Paradigm 2018: The Problems and Ethics of Touring Indigenous Communities: A P'urhepecha Case Study

April 23, 2018 at 68 p.m.

TimeApril 23, 2018 at 68 p.m.
Description

Dr. Gabriela Spears-Rico applies theories on the performance of racialized identities and embodied memory, including Philip Deloria's concept of 'playing Indian,' as a lens to examine the relationship between indigenous people and tourists in Mexico.
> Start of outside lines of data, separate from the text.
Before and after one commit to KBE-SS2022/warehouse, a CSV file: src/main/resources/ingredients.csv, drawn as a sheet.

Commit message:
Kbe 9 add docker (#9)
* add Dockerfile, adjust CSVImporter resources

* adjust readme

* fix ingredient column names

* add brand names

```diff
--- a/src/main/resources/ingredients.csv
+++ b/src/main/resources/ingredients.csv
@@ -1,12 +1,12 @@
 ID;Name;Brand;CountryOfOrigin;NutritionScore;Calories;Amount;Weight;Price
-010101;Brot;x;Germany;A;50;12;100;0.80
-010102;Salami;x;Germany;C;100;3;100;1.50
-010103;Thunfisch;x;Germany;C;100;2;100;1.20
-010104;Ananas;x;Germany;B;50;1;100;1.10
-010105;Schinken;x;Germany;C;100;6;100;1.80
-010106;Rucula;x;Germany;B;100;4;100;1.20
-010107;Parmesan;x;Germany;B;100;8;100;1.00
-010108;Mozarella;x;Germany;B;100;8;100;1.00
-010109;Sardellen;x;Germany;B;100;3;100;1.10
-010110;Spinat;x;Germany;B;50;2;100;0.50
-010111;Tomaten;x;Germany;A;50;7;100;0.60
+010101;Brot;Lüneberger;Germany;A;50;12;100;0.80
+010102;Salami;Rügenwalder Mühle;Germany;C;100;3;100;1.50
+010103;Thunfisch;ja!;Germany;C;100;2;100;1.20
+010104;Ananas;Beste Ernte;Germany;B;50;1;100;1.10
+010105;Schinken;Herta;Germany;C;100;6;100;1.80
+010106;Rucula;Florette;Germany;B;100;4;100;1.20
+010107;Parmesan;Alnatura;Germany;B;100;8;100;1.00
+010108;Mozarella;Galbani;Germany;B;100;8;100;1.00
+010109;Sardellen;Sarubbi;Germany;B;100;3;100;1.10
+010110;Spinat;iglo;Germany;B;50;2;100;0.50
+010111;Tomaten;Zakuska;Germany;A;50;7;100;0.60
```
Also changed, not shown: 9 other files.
Using ethnographic field methods, she considers how both tourists and natives act as performers in touristic transactions during the Days of the Dead in Michoacan as well as how the commodification of P'urhepecha corpses and graves racializes P'urhepecha Indians as inferior and impacts contemporary P'urhepecha communities.

She poses that tourist visits to Michoacan are motivated by their desire to encounter romanticized notions of indigenous primitivity in its 'purest' form. Spears-Rico's work unravels how touristic longings to visit P'urhepecha communities function alongside P'urhepecha fears of being viewed as accessories to an imaginary 'pre-Columbian' landscape which relegates indigenous people to the past.

Spears-Rico's presentation will also touch on how appropriation and commodification impact indigenous communities internationally and how non-indigenous people can engage with indigenous communities in a respectful manner that avoids a further propagation of colonialism.

Attendancenone
AudiencePublic
CategoryGeneral
PostedApr 17, 2019